Poisonous cave lizards, giant birds, and spiders that will eat your brain. Also, monks. The monks are the most dangerous.
For a while he watched a thin white cloud, light as air and impossibly far away. When it scudded beyond the range of his vision, he looked instead into the wide gray blank of the sky. The empty sky, he thought idly to himself. A heaven of nothingness. Without that space, the clouds could not sail past. Without it, the stars could not turn in their orbits. Without that great emptiness, the trees would wither, the light dim… Kaden stared into the sky until he felt he might fall upward, plummeting away from the earth into the bottomless gray, dwindling to a thin a point, then to nothing.

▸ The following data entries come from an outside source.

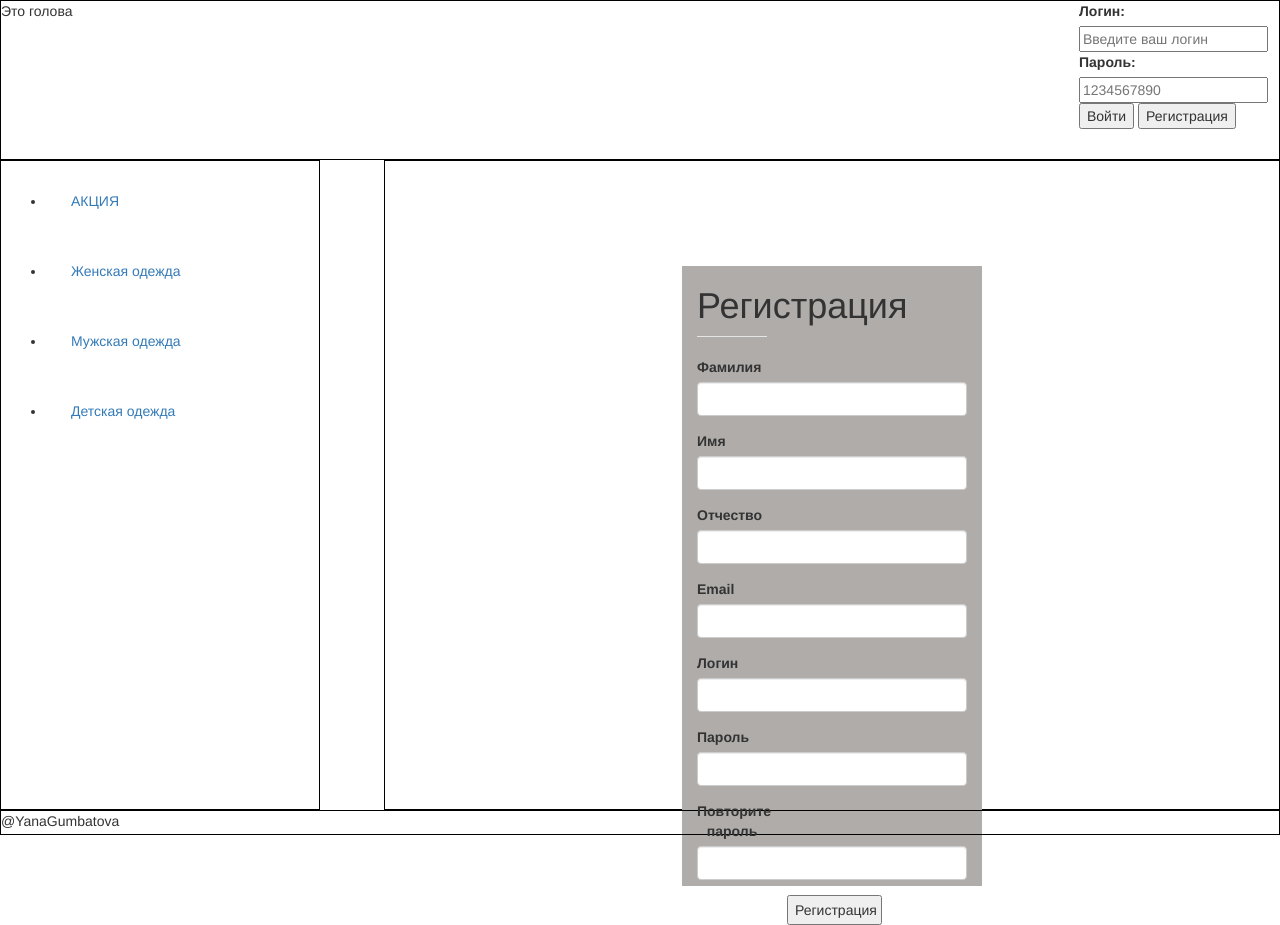
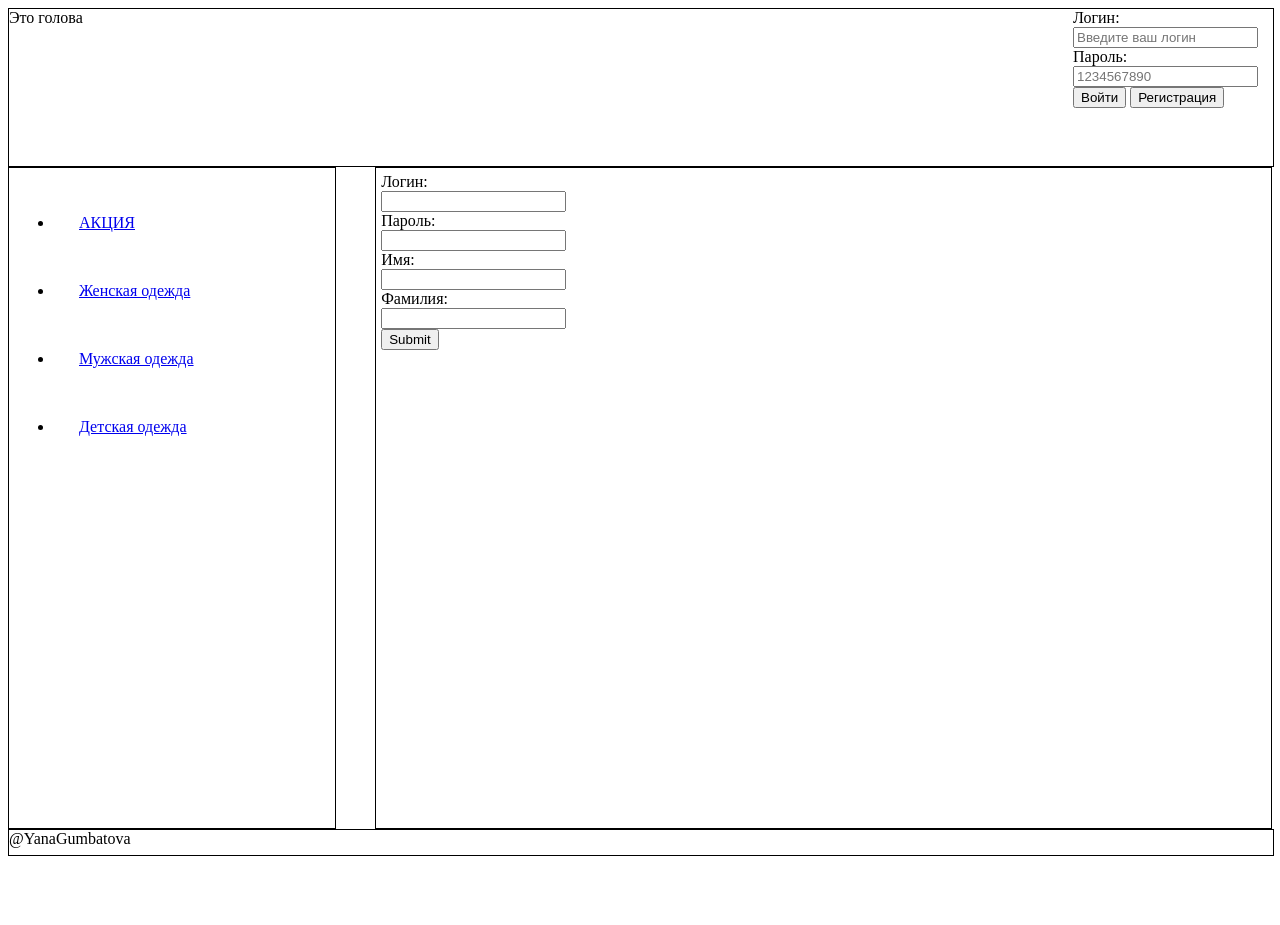
Before and after one commit to YanaGumbatova555/Yana, a PHP site: page /registration.php in a window 1280 px wide. After the commit the page ends 856 px from the top, so only its background shows below. Run offline with PHP 8.4, Linux system fonts and the light colour scheme; some libraries are stand-ins or nearby versions.

Commit message:
Update registration.php

```diff
--- a/registration.php
+++ b/registration.php
@@ -7,77 +7,16 @@
   <div class="content">
 
     <form action="query-registration.php">
-      <!DOCTYPE html>
-<html>
-  <head>
-    <meta charset="utf-8">
-    <link rel="stylesheet" href="https://maxcdn.bootstrapcdn.com/bootstrap/3.3.6/css/bootstrap.min.css">
-    <title>Регистрация</title>
-    <style>
-    .container {
-      width: 300px;
-      height: 620px;
-      margin: 100px auto 0 auto;
-      text-align: center;
-      background-color: #afacaa;
-    }
-    .sub {
-      text-align: center;
-      margin-left: 90px;
-      width: 95px;
-      height: 30px;
-    }
-    .form-control {
-      width: 270px;
-    }
-    label {
-      float: left;
-    }
-    </style>
-  </head>
-  <body>
-    <div class="container">
-      <div class="row">
-        <div class="col-sm-4">
-            <form method="post" action="sugnup.php">
-              <legend><h1>Регистрация</h1></legend>
-              <div class="form-group">
-                <label for="" >Фамилия</label>
-                <input class="form-control" type="text" name="lastname" value="">
-              </div>
-              <div class="form-group">
-                <label for="">Имя</label>
-                <input class="form-control" type="text" name="name" value="">
-              </div>
-              <div class="form-group">
-                <label for="">Отчество</label>
-                <input class="form-control" type="text" name="middlename">
-              </div>
-              <div class="form-group">
-                <label for="">Email</label>
-                <input class="form-control" type="text" name="Email">
-              </div>
-              <div class="form-group">
-                <label for="">Логин</label>
-                <input class="form-control" type="text" name="login">
-              </div>
-              <div class="form-group">
-                <label for="">Пароль</label>
-                <input class="form-control" type="password" name="password">
-              </div>
-              <div class="form-group">
-                <label>Повторите пароль</label>
-                <input class="form-control" type="password" name="password2">
-              </div>
-              <input class="sub" type="submit" name="submit" value="Регистрация">
-            </form>
-        </div>
-      </div>
-    </div>
-  </body>
-</html>
+      <label>Логин:</label><br>
+      <input type="text" name="login"><br>
+      <label>Пароль:</label><br>
+      <input type="password" name="password"><br>
+      <label>Имя:</label><br>
+      <input type="text" name="name"><br>
+      <label>Фамилия:</label><br>
+      <input type="text" name="surname"><br>
+      <input type="submit" name="submit">
     </form>
-
   </div>
 
   <?php include_once "footer.php" ?>
```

Epic fantasy, more than any other genre, is often built on conflict between extremes: light and dark, order and chaos, Cardinals and Cubs, etc. Authors create characters to embody these principles in their actions and attitudes, and set them against each other in order to say something about our values and choices, the light and dark within ourselves. And, very often, these characters are given powers (magic, martial, or whatever) that reflect in some way how well they embody a particular value. So the most powerful evil character is also usually the most evil in general. The most powerful good character is usually the most good in general. Think Gandalf and Sauron, and you'll get the idea.
Now this sort of story principle is one of the things that makes epic fantasy unique, and it's also the sort of thing that authors will play with in different ways. The Emperor's Blades contains this same classic sort of conflict, but instead of the typical sorts of moral conflicts, Staveley gives us a conflict between... Well I'm not sure what to call it. Emotion and aloofness, I suppose. Feeling and void. He makes up his own word for the void: vaniate, a sort of detached, passionlees state that banishes all fear and love, all anger and worry, all sadness and joy. Kaden, the heir to the throne, is in pursuit of this blank ideal for much of the book, while his brother Valyn embodies the opposite end of the spectrum, often emotional to a fault, both in love and hate, anger and kindness. Each learns to harness the power of these respective extremes, making themselves into quite powerful, if quite different creatures. And it's the combination of their two approaches that dominates the climax, with each needing the other in order to survive.
Yet ultimately, neither of these approaches is really embraced by the end of the book. Both, actually, are shown to be rather horrible in their own way. And this is where the third sibling, their sister Adare, will likely become important in books to come, as a character in which to reconcile these competing principles. Really, my only small criticism of the book was with the handling of her character, since there were a few long sections when Adare seemed to disappear. Her face-off with the religious establishment of the capital city seemed far less important than the brothers' respective conflicts, and was accomplished in much less actual page time. But I have a weird feeling that she's actually the most important character in the series.
Staveley has written extensively about the writing of epic fantasy; his blog, not coincidentally, is called On the Writing of Epic Fantasy. It was actually in these fairly detailed essays that I first encountered Staveley, and had a few discussions with him on Google+. (Yes, I know that is surprising, but people actually do use Google+) You can see the fruit of all that thinking in The Emperor's Blades. Staveley knows all the notes, knows when to improvise, and when to just let the music flow. I look forward to his next one.
8 wizard staffs (out of 10)
A few small complaints aside, this is an excellent start. And with the second book of the series already finished and ready to come out in 2015, there won't be a lot of time to wait for the next chapter. Get it from your library. And make sure you start it during a week where you don't have a lot to do. There will probably be a couple late nights.
5 cold, frosty beers (out of 10)
Not a bad novel for beginning readers of epic fantasy. The character list is fairly short, so you won't get overwhelmed with a few hundred names of royal family members and their third cousin's illegitimate children (I'm looking at you Double-R Martin). The book is still very solidly in the fantasy genre, however, with plenty of weird names, weird maps, and sword fights. If you're a fan of black ops or spy movies, you'll probably enjoy it.
These reviews and more can be found (and are posted first) on my Goodreads page, for those of you who are a part of that particular electronic social club. All of them will make their way to this blog eventually.